Even today many details of her career as a spy remain clouded. In 1916 she is recruited by the French Secret Service to mingle with the Germans and find out as much as she can. The French assume that the Mata Hari's loose sexual behavior can be used as a "honey trap" for unsuspecting German officers. But later that year, in The Hague, British Intelligence discovers she is being paid by the Germans. They question and release her, and inform French intelligence. When she tries to cross the French border on February 13, 1917 to visit one of her lovers, she is arrested by the French Secret Service (MH191710). She is imprisoned, interrogated intensely, and eventually breaks down and confesses to being a German spy, known under the pseudonym of H21.
At this point her fate is sealed. Whipped on by a hysterical press, the military stage a showcase, two day, trial in July for "one of the greatest spies of the century, responsible for the death of tens of thousands of soldiers." The military court finds her guilty and condemns her to death by a firing squad.

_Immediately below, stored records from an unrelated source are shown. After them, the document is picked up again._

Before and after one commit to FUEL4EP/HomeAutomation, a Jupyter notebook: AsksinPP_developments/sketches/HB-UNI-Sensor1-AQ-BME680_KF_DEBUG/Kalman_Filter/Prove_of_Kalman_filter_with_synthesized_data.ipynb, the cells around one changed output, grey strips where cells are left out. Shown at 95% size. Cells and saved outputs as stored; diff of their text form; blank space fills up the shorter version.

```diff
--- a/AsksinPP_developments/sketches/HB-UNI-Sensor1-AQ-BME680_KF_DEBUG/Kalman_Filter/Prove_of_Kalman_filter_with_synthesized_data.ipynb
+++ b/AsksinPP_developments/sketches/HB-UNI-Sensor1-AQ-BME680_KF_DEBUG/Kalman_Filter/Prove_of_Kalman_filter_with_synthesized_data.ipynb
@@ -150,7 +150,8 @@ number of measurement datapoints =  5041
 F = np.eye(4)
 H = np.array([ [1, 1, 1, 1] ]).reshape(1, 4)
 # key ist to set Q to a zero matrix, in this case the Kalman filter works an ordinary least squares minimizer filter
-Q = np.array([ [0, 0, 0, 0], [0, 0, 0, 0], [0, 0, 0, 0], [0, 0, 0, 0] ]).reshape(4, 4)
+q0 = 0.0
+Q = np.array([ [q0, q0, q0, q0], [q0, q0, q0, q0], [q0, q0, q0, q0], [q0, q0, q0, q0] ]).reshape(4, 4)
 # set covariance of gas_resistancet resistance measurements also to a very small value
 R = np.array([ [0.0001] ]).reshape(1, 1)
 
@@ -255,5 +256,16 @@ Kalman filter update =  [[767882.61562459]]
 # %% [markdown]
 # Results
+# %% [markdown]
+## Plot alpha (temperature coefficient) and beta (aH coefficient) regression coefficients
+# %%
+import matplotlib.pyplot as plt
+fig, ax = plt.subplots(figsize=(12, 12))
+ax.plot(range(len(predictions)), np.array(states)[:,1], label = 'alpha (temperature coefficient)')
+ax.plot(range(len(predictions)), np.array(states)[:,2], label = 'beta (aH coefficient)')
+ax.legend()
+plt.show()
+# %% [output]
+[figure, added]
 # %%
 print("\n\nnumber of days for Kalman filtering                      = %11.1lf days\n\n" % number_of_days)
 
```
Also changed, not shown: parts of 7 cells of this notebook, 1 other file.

Her guilt is debated to this day. Some claim she was nothing more than a beautiful scapegoat for enjoying an expensive life style of "negotiable virtue," Others think she was a duplicitous double agent who used her "way with men" to advance her own greed. But after nine months living in nothing but a prison gown, the once-commanding dancer is executed by firing squad on October 15th, 1917 in Vincennes near Paris. The Mata Hari is 41 years old.
Mata Hari's story is immortalized in the movie Mata Hari, starring Greta Garbo and Ramon Navarro in 1932 (GG3110), in which Garbo, like Mata Hari before her, dances in elaborate and often skimpy costumes--although never as skimpy as the original!
Mata Hari brings the dance of Indonesia to Europe.